ORLANDO, Fla. (Reuters) – Jeff Bezos’ rocket company, Blue Origin, has signed a deal with Canada’s Telesat to launch part of a satellite constellation aimed at providing speedy internet access to governments and businesses globally, the companies said on Thursday.
The contract adds an important customer to Blue Origin’s manifest as Bezos’ space venture works to grab a share of the lucrative but crowded launch services market with its still-in-development heavy-lift New Glenn rocket planned for 2021.
Telesat, backed by Loral Space & Communications Inc, said in October that it conducted the first-ever live test of in-flight broadband via a satellite in low-Earth orbit. It was targeting 2022 for broadband services from a constellation of nearly 300 satellites.
Blue Origin’s rocket will propel some undisclosed portion of the constellation into orbit over a number of launches, the companies said.
Telesat’s network will “accelerate 5G expansion, bridge the digital divide with fibre-like high speed services into rural and remote communities, and set new levels of performance for commercial and government connectivity,” the company said in a statement.
Telesat is among a number of competing ventures planning constellations that will beam down internet broadband from space. Those include McLean, Virginia-based OneWeb, which planned a first launch in February, and Elon Musk’s SpaceX Starlink project, which is scrambling for a first launch later this year.
The Satellite Industry Association lobby group estimates the global market for satellite-based broadband and television services is worth $127.7 billion (£97.38 billion), dwarfing the roughly $5.5 billion satellite launch services market.
Amazon.com Inc founder Bezos’ rocket company is among a crop of billionaire-backed space ventures seeking to disrupt the legacy launch services market with reusable rocket technology.
Blue Origin’s New Glenn launcher is likely to face fierce competition from heavy-lift rockets like SpaceX’s Falcon Heavy and United Launch Alliance’s Vulcan, a joint venture from Boeing Co and Lockheed Martin Corp.
In a key step, Telesat said it will choose between Europe’s Airbus SE and a partnership between Thales Alenia Space and Maxar Technologies Inc to develop its constellation’s ground and space systems.

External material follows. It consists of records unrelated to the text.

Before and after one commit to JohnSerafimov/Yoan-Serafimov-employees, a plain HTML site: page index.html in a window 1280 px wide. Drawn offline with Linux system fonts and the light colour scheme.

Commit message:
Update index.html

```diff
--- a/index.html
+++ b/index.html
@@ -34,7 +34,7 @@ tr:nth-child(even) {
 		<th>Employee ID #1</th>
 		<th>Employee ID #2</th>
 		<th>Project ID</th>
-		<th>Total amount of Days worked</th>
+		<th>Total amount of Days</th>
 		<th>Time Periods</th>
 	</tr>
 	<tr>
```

Telesat also said it had an agreement with Alphabet Inc subsidiary Loon to build a control network for the constellation.

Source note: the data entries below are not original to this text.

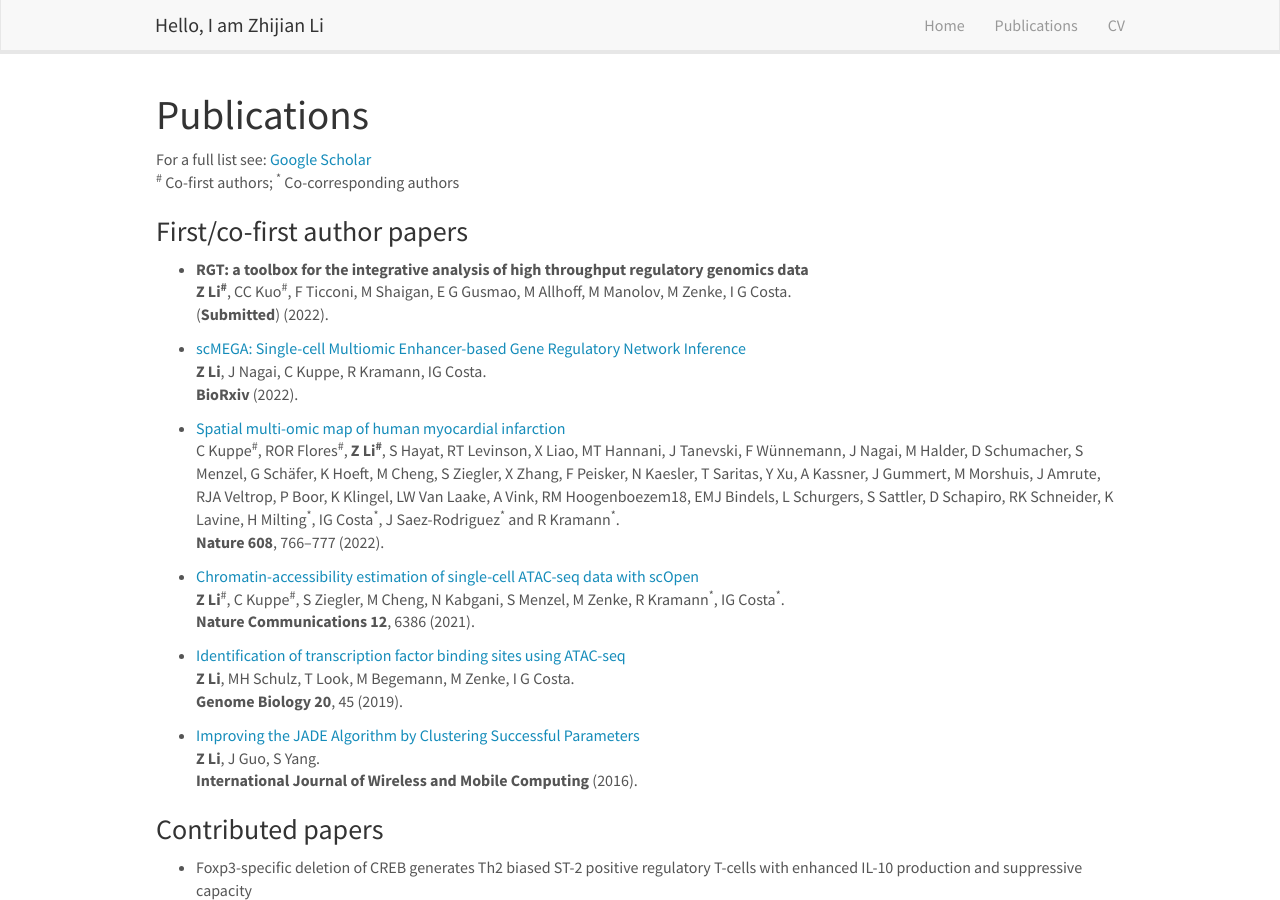
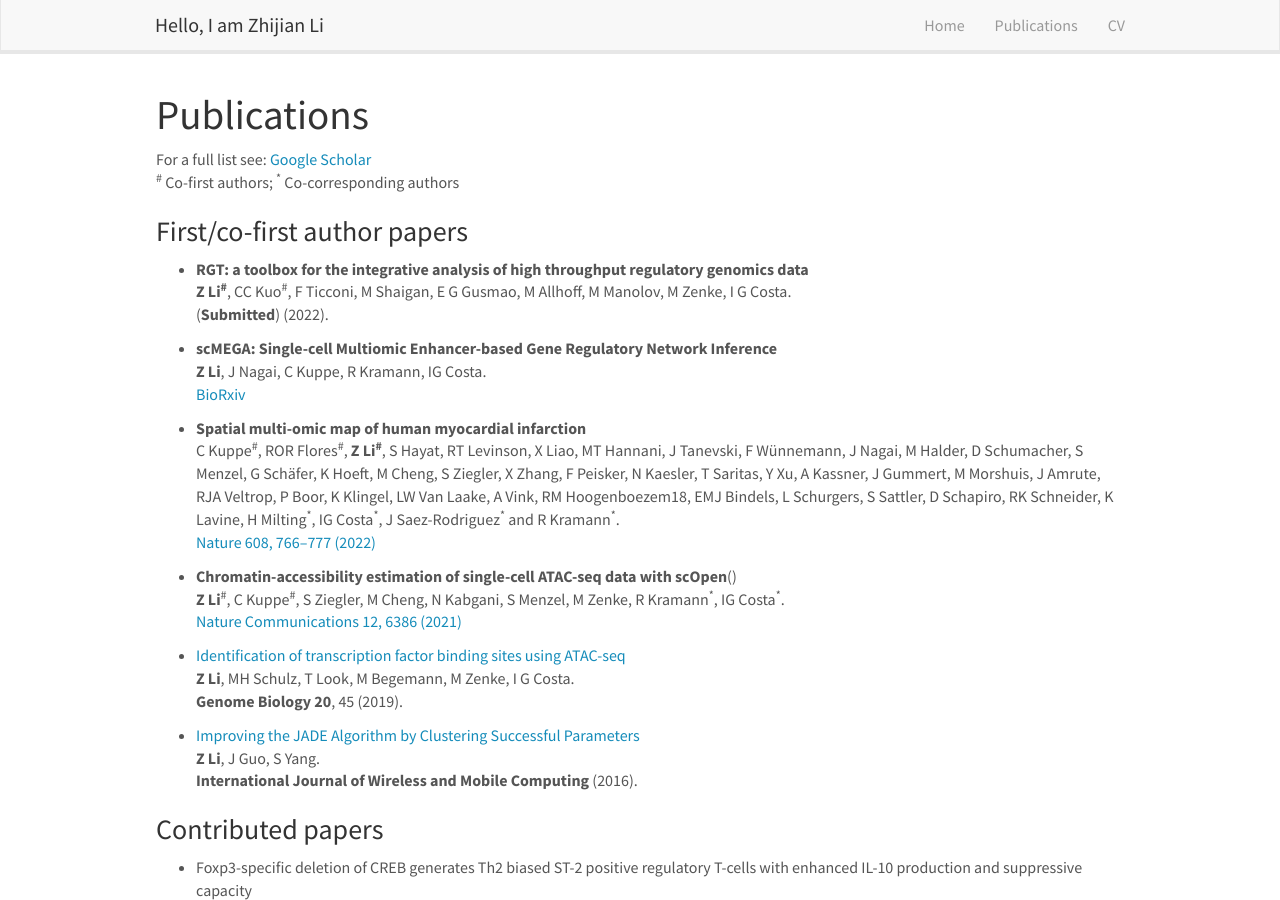
Before and after one commit to lzj1769/lzj1769.github.io, a Jekyll site: the page built from _pages/publications.md, in a window 1280 px wide and 900 px high. Built offline with Jekyll 4.4.1, drawn with Linux system fonts in a browser that asks for light colours; nearby versions of some CDN libraries.

Commit message:
update pub

```diff
--- a/_pages/publications.md
+++ b/_pages/publications.md
@@ -17,17 +17,18 @@ For a full list see: [Google Scholar](https://scholar.google.de/citations?user=x
 (**Submitted**) (2022).
 
 
-* [scMEGA: Single-cell Multiomic Enhancer-based Gene Regulatory Network Inference](https://www.biorxiv.org/content/10.1101/2022.08.10.503335v1)\
+* **scMEGA: Single-cell Multiomic Enhancer-based Gene Regulatory Network Inference**\
 **Z Li**, J Nagai, C Kuppe, R Kramann, IG Costa.\
-**BioRxiv** (2022).
+[BioRxiv](https://www.biorxiv.org/content/10.1101/2022.08.10.503335v1)
 
-* [Spatial multi-omic map of human myocardial infarction](https://www.nature.com/articles/s41586-022-05060-x)\
+
+* **Spatial multi-omic map of human myocardial infarction**\
 C Kuppe<sup>\#</sup>, ROR Flores<sup>\#</sup>, **Z Li<sup>\#</sup>**, S Hayat, RT Levinson, X Liao, MT Hannani, J Tanevski, F Wünnemann, J Nagai, M Halder, D Schumacher, S Menzel, G Schäfer, K Hoeft, M Cheng, S Ziegler, X Zhang, F Peisker, N Kaesler, T Saritas, Y Xu, A Kassner, J Gummert, M Morshuis, J Amrute, RJA Veltrop, P Boor, K Klingel, LW Van Laake, A Vink, RM Hoogenboezem18, EMJ Bindels, L Schurgers, S Sattler, D Schapiro, RK Schneider, K Lavine, H Milting<sup>\*</sup>, IG Costa<sup>\*</sup>, J Saez-Rodriguez<sup>\*</sup> and R Kramann<sup>\*</sup>.\
-**Nature 608**, 766–777 (2022).
+[Nature 608, 766–777 (2022)](ttps://www.nature.com/articles/s41586-022-05060-x)
 
-* [Chromatin-accessibility estimation of single-cell ATAC-seq data with scOpen](https://www.nature.com/articles/s41467-021-26530-2)\
+* **Chromatin-accessibility estimation of single-cell ATAC-seq data with scOpen**()\
 **Z Li**<sup>\#</sup>, C Kuppe<sup>\#</sup>, S Ziegler, M Cheng, N Kabgani, S Menzel, M Zenke, R Kramann<sup>\*</sup>, IG Costa<sup>\*</sup>.\
-**Nature Communications 12**, 6386 (2021).
+[Nature Communications 12, 6386 (2021)](https://www.nature.com/articles/s41467-021-26530-2)
 
 * [Identification of transcription factor binding sites using ATAC-seq](https://genomebiology.biomedcentral.com/articles/10.1186/s13059-019-1642-2)\
 **Z Li**, MH Schulz, T Look, M Begemann, M Zenke, I G Costa.\
```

(Reporting by Joey Roulette in Orlando, Florida; Editing by Eric M. Johnson and Bill Berkrot)